“Oh, Hansel! The birds ate all our crumbs! Now we’re lost.”

Her brother looked around desperately. “Wait…there’s a house! Maybe they’ll tell us the way home.”

The children ran to the cottage and knocked. “No one’s home.” Gretel sniffed. “But something smells delicious.”

“And I’m starving.” Hansel opened the door. “There it is… Whatever it is.” He hurried to the table, chopped off two chunks with a nearby knife, and handed one to his sister.

Hunger overpowered Gretel’s timidity. She bit into the odd food. “Mmm… But greasy. And this stringy cheese… Funniest strudel I’ve ever eaten.”

They heard someone cackle.

The New Laptop

“Look! This laptop is loaded with the latest and the best software programme available,” he proclaimed, holding up his newest acquisition.

“Right. For the next two months.” His wife looked at the clerk, rolled her eyes and sighed. She’d been checking out jigsaw puzzles at the stationery store next door, now she berated herself for not being here in time to officially protest this purchase.

The clerk who’d rung up the sale sensed an approaching atmospheric disturbance and strolled toward the accessories aisle. She’d be within shouting distance if the customer asked for a refund in a minute or so.

“Dearest,” said the wife in a longsuffering tone. “Remember the last time you changed computer programmes and it took me three weeks to figure it out enough to do our women’s club monthly newsletter? Two months ago you got me this new cell phone with all the bells and whistles, and I still haven’t figured out how to reply to incoming messages.”

“It’s not so hard to figure out. Besides, your old phone was a dinosaur.”

“So is my brain. I’m technologically challenged, remember? You can’t keep throwing new devices and new programmes at me.”

“You have to keep up with the times, dear. You’d still be working with WordPerfect 3.0 if I wouldn’t have upgraded.”

“And Word Perfect 3.0 worked just fine.”

He sighed. She sighed. The marriage counselor standing behind them at the cash register grinned — and pulled his business card out of his shirt pocket.

What Next, Grandpa?

Photo  credit : Jellico’s Stationhouse

With thanks to the cheerful and patient Rochelle Wisoff-Fields, for hosting our supposed-to-be-Friday Fictioneers group and inspiring us with a prompt every week. And to Jelli for the © photo.

Archie huffed. “Nursing is no profession for women, especially a youngster like yerself. It’s hard, dirty work, and too…revealing!”

Mary ignored the “Never contradict your elders” protocol. “Well, Grandpa, I’ve talked this over with my parents and they approve. In fact, Dad’s bought me a bicycle so I can attend classes to get the credits I need.”

“A bicycle! What next?”

The pop-up memory tickled Mary as she watched a jet land. Oh, yes, Grandpa. What next?
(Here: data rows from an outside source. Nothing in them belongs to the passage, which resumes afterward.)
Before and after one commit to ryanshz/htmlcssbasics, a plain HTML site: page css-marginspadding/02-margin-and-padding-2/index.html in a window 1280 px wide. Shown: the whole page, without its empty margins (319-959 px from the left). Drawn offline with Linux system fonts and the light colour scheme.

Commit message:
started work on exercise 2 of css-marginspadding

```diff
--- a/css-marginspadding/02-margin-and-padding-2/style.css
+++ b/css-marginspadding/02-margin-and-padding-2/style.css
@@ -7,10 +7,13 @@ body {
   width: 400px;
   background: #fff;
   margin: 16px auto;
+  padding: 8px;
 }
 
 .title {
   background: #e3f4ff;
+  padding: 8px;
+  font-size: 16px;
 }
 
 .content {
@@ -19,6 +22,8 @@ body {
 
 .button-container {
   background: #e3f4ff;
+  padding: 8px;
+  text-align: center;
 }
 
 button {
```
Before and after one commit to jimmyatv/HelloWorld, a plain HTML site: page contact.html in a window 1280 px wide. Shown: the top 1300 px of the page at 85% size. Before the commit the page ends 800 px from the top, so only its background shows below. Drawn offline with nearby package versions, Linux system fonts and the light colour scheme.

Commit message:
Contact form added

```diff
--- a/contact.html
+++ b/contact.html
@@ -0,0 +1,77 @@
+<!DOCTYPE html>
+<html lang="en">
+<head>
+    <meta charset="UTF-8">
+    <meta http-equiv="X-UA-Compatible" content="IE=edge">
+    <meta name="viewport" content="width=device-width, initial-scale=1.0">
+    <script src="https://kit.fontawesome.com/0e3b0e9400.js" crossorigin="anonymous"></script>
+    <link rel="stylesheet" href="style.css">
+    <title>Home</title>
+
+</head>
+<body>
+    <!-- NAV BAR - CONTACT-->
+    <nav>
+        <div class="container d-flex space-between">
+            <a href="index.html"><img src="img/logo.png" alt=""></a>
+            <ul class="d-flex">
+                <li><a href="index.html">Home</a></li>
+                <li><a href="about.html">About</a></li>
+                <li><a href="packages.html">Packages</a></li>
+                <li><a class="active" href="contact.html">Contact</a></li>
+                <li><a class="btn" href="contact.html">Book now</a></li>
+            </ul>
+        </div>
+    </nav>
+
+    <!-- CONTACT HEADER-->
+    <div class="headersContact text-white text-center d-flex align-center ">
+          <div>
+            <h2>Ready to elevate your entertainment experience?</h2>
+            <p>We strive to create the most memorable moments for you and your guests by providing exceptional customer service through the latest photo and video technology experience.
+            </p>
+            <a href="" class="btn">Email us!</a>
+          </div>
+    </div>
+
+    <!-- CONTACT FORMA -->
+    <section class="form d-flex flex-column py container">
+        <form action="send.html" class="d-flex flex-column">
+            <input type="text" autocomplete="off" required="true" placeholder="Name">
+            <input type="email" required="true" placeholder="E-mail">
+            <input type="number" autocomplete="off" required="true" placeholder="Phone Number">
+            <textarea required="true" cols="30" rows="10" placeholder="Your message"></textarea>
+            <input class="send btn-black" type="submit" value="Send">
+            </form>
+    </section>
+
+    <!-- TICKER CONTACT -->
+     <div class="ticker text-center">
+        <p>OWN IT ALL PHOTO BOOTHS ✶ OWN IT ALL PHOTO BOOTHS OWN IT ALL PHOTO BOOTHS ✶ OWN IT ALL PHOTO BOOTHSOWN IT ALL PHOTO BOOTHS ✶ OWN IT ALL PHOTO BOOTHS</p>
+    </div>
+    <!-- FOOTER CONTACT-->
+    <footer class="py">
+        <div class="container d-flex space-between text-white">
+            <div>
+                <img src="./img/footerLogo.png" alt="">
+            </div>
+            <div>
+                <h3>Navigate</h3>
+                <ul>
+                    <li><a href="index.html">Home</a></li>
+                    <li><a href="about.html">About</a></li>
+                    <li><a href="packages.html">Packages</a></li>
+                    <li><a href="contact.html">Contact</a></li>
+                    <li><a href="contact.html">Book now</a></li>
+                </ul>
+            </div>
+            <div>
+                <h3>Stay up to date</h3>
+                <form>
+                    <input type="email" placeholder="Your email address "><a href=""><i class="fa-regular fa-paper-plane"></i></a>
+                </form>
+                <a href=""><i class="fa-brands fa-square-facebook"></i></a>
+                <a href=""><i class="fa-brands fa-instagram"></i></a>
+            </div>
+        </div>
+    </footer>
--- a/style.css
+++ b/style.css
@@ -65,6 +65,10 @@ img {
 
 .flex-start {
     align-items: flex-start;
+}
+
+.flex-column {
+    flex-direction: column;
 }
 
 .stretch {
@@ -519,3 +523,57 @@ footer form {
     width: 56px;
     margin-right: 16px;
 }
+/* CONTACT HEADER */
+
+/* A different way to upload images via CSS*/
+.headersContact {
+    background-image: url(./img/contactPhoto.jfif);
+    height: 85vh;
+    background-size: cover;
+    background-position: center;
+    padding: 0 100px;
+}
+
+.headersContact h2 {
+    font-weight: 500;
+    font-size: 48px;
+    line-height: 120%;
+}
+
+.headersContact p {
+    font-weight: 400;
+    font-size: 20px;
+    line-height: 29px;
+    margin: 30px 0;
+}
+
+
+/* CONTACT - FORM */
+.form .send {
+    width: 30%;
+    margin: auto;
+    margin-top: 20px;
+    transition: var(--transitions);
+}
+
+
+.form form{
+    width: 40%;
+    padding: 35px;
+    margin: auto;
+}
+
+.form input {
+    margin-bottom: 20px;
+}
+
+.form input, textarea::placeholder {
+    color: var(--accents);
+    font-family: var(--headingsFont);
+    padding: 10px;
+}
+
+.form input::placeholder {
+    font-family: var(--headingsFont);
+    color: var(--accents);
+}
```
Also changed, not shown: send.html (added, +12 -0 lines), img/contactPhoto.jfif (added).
Maybe it’s a good thing you didn’t live to see this, she thought as a young female pilot strolled past wheeling a suitcase.

Written in memory of my dear friend, Mary Strathdee, who braved her grandfather’s displeasure and became a nurse back in the 1930s. (I doubt she got the bike, though. 😉 )